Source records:
══════════════════════════════
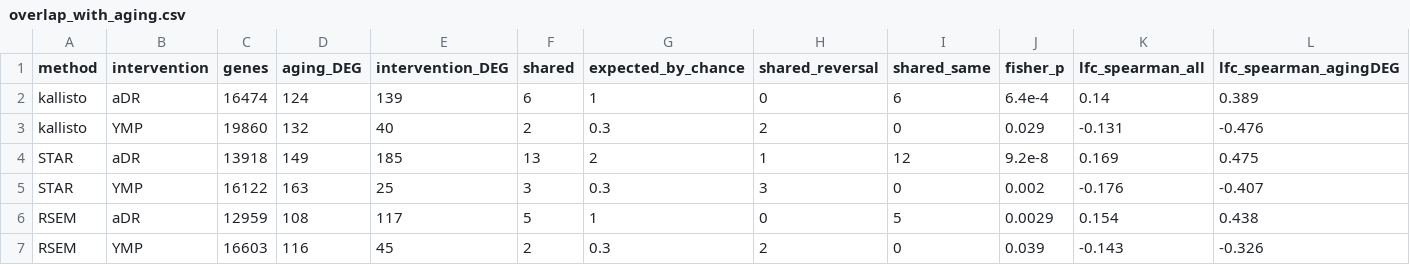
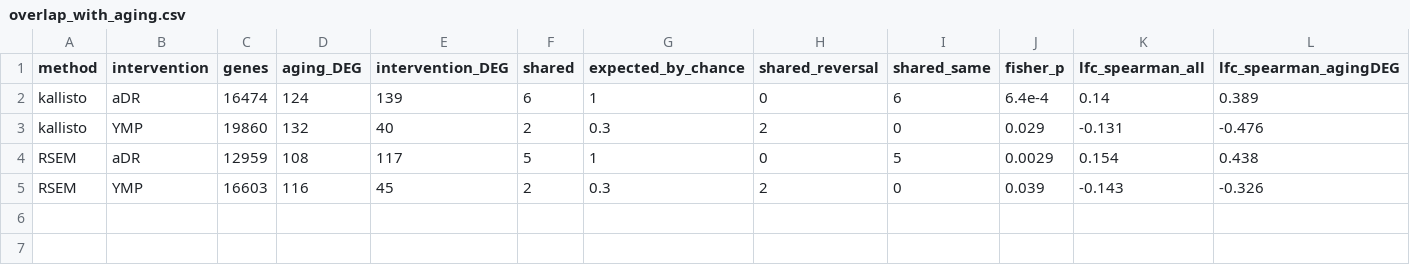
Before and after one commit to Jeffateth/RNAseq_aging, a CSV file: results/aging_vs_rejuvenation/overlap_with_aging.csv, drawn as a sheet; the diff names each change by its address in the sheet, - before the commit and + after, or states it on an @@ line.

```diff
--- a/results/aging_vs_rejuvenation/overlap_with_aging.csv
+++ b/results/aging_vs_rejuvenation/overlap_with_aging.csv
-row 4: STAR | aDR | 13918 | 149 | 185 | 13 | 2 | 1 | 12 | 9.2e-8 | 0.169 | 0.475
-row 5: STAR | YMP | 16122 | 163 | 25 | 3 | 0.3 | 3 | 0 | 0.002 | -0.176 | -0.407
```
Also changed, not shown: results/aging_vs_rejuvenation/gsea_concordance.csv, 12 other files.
══════════════════════════════
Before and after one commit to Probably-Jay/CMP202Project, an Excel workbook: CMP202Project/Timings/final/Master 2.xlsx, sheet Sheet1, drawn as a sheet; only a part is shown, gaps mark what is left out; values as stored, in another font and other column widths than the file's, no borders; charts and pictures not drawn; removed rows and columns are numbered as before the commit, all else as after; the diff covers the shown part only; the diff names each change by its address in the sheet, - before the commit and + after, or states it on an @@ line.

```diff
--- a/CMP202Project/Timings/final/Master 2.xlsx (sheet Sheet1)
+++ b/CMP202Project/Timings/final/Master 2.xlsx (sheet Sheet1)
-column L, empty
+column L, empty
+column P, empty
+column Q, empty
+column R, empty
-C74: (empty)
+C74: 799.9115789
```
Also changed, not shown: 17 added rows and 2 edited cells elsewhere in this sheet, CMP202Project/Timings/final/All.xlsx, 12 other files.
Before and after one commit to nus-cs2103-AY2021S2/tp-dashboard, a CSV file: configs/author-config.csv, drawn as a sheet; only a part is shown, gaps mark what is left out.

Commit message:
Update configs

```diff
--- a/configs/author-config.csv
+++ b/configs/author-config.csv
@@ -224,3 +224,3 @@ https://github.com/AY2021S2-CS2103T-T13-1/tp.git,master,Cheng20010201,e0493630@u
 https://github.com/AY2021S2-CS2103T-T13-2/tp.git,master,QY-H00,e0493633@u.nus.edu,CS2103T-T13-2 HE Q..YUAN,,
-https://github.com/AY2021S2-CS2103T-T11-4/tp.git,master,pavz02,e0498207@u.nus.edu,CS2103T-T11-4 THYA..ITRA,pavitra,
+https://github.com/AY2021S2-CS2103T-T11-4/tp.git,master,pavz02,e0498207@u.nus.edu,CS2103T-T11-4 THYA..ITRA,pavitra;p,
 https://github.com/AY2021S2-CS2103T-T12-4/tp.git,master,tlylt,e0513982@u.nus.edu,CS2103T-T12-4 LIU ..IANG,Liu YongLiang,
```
══════════════════════════════
■ **Work instruction**:
Only the lines that contain the string "column" are to be copied from the records.

■ **Written solution**:
Before and after one commit to Probably-Jay/CMP202Project, an Excel workbook: CMP202Project/Timings/final/Master 2.xlsx, sheet Sheet1, drawn as a sheet; only a part is shown, gaps mark what is left out; values as stored, in another font and other column widths than the file's, no borders; charts and pictures not drawn; removed rows and columns are numbered as before the commit, all else as after; the diff covers the shown part only; the diff names each change by its address in the sheet, - before the commit and + after, or states it on an @@ line.
-column L, empty
+column L, empty
+column P, empty
+column Q, empty
+column R, empty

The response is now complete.